[Front-end code edit data]
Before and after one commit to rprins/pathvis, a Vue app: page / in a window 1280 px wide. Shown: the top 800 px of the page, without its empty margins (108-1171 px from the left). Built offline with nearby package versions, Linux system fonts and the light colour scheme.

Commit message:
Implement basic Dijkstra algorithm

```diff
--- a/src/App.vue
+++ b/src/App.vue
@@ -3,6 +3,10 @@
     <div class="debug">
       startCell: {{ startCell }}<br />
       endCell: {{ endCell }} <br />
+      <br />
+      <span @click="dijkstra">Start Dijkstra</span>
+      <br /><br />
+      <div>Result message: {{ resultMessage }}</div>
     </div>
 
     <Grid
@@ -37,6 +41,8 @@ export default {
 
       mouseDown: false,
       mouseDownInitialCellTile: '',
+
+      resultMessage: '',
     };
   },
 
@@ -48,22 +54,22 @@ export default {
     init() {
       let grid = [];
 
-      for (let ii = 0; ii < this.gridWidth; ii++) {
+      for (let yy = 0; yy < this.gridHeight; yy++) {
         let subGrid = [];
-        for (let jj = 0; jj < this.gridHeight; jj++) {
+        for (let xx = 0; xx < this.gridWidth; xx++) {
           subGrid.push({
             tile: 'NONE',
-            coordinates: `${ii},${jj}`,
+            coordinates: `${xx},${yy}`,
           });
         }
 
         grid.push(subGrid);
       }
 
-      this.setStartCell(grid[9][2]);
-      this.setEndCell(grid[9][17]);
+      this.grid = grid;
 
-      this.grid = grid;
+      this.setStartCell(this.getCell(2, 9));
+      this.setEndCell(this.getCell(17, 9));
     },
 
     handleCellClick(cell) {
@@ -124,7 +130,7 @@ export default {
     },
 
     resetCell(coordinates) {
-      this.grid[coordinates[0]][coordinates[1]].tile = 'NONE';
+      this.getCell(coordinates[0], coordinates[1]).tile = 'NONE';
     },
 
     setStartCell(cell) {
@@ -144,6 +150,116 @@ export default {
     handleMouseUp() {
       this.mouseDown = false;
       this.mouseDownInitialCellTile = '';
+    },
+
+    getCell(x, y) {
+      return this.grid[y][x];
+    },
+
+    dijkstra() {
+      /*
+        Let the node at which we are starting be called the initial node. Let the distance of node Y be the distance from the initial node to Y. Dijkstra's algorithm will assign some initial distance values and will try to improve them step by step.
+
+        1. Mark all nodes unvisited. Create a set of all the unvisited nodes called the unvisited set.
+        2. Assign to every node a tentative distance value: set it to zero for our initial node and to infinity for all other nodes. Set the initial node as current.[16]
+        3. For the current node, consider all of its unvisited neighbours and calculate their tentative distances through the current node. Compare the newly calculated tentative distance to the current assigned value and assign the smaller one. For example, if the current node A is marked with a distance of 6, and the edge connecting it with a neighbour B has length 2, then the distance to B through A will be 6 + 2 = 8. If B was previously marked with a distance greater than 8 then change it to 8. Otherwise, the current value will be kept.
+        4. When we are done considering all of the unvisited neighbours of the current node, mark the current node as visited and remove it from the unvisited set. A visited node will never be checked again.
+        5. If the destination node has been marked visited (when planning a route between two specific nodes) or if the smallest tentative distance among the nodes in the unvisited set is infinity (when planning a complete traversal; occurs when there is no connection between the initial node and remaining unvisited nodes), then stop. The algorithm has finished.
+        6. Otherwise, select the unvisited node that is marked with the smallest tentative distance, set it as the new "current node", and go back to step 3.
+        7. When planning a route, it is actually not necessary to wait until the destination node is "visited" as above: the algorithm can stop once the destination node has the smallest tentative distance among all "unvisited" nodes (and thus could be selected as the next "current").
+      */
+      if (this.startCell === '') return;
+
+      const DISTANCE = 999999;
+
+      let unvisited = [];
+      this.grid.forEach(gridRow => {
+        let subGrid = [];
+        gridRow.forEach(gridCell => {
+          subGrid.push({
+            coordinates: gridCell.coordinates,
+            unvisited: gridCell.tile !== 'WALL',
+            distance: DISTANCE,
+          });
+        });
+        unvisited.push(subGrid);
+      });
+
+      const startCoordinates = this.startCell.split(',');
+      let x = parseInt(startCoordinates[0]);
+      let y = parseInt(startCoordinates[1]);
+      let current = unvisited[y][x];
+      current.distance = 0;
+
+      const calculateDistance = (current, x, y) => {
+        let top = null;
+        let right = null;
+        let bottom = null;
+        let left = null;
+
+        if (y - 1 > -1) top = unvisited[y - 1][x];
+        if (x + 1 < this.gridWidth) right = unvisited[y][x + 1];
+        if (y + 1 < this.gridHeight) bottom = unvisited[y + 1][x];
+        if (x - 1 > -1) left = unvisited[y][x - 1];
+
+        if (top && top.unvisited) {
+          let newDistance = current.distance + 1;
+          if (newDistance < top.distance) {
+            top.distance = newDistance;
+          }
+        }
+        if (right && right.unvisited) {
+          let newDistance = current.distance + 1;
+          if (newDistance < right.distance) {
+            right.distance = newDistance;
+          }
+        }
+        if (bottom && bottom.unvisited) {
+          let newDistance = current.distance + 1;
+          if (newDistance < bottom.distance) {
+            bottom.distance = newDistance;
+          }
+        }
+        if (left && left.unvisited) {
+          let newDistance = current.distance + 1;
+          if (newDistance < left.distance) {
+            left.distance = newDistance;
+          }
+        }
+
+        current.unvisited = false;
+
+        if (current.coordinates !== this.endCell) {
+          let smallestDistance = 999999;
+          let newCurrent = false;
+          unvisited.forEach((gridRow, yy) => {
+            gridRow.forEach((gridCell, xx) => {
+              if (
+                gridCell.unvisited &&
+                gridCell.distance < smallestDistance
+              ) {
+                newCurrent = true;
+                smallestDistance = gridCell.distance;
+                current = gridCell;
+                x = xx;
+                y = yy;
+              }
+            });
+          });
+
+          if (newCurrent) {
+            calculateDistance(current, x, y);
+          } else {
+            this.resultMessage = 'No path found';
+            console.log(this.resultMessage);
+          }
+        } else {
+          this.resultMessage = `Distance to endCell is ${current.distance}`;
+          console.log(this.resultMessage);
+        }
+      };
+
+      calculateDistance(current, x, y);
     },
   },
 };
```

◆ **WORK REQUIRED**: Look through the entries and return each line that has the word "gridCell" in it.

◆ **RESULT FOR THIS TASK**:
+        gridRow.forEach(gridCell => {
+            coordinates: gridCell.coordinates,
+            unvisited: gridCell.tile !== 'WALL',
+            gridRow.forEach((gridCell, xx) => {
+                gridCell.unvisited &&
+                gridCell.distance < smallestDistance
+                smallestDistance = gridCell.distance;
+                current = gridCell;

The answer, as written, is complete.